Report every line of the listing below in which the string "lang" occurs.
----- AVAILABLE RECORDS -----
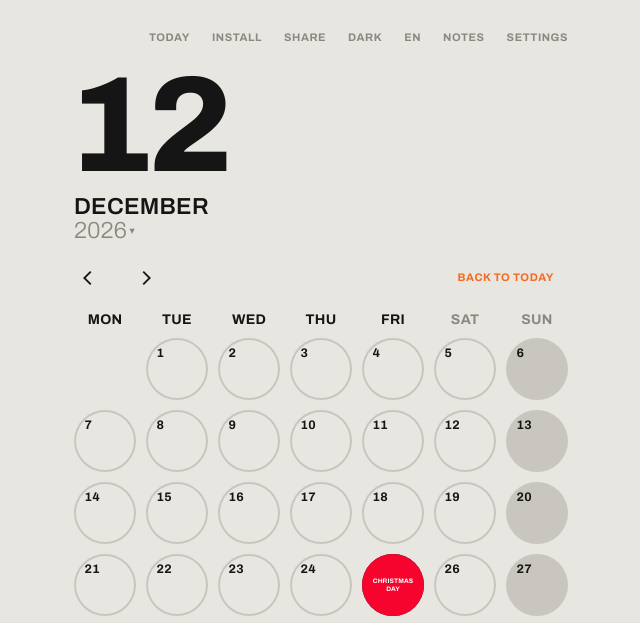
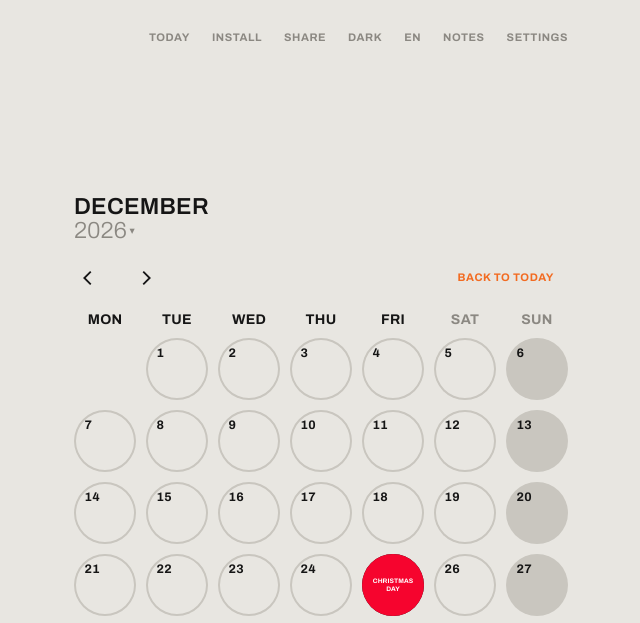
Before and after one commit to pinarbek/dot-calendar, a plain HTML site: page index.html in a window 1280 px wide. Shown: the top 623 px of the page, without its empty margins (319-959 px from the left). Drawn offline with Linux system fonts and the light colour scheme.

Commit message:
Name a day only in the month you are in
The header meant different things in different months: today's date and weekday in the
current month, the month number and a note count elsewhere, so "12 ARALIK 2026" read like a
date that was not one.

Now only the current month names a day, as "25 KASIM 2026 · Çar". Every other month hides
the numeral and empties the weekday slot, leaving the month, the year and the orange
back-to-today link to say where you are. The note count has left the header; the panel
already carries it.

The numeral keeps its space rather than being removed, so paging between months does not
shift the grid by the height of a 150px numeral. Checked: the grid starts at the same 396px
in both.

sw.js: VERSION -> dot-calendar-v17

Co-Authored-By: Claude Opus 5 <noreply@anthropic.com>

```diff
--- a/index.html
+++ b/index.html
@@ -612,7 +612,8 @@ const ink=hex=>{const v=parseInt(hex.slice(1),16),r=(v>>16)/255,g=(v>>8&255)/255
 const fitStk=()=>"";   // long text is clipped with an ellipsis rather than shrunk
 function render(anim){
   const tday=new Date(),isCur=tday.getFullYear()===Y&&tday.getMonth()===M;
-  $("big").textContent=isCur?tday.getDate():pad(M+1);
+  $("big").textContent=pad(tday.getDate());
+  $("big").style.visibility=isCur?"visible":"hidden";
   $("mname").textContent=monthName(M);$("yr").textContent=Y;
   $("bBack").hidden=isCur;
   const ws=store.weekStart,names=WD1[lang()];
@@ -636,8 +637,8 @@ function render(anim){
   const items=[...new Set([...Object.keys(store.notes),...Object.keys(H)])].filter(k=>k.startsWith(pre)).sort();
   $("lh").textContent=`${monthName(M)} ${Y}`;
   const nc=items.reduce((a,k)=>a+dayNotes(k).length,0);$("lc").textContent=nc?nNotes(nc):"";
-  $("wd").textContent=isCur?WD3[lang()][tday.getDay()]:(nc?nNotes(nc):"");
-  $("wd").className=isCur?"w":"w cnt";
+  $("wd").textContent=isCur?WD3[lang()][tday.getDay()]:"";
+  $("wd").className="w";
   $("ul").innerHTML=items.length?items.map(k=>{
     const hol=H[k],list=dayNotes(k);
     const rows=list.length?list:[null];        // a holiday with no note still gets one row
--- a/sw.js
+++ b/sw.js
@@ -1,6 +1,6 @@
 /* Dot Calendar service worker: makes the installed app open offline.
    Bump VERSION whenever index.html or other shell files change so users get the update. */
-const VERSION = "dot-calendar-v16";
+const VERSION = "dot-calendar-v17";
 const SHELL = [
   "./",
   "./index.html",
```
Also changed, not shown: 1 other file.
-----
= OUTPUT FOR THIS EXERCISE =
   const ws=store.weekStart,names=WD1[lang()];
-  $("wd").textContent=isCur?WD3[lang()][tday.getDay()]:(nc?nNotes(nc):"");
+  $("wd").textContent=isCur?WD3[lang()][tday.getDay()]:"";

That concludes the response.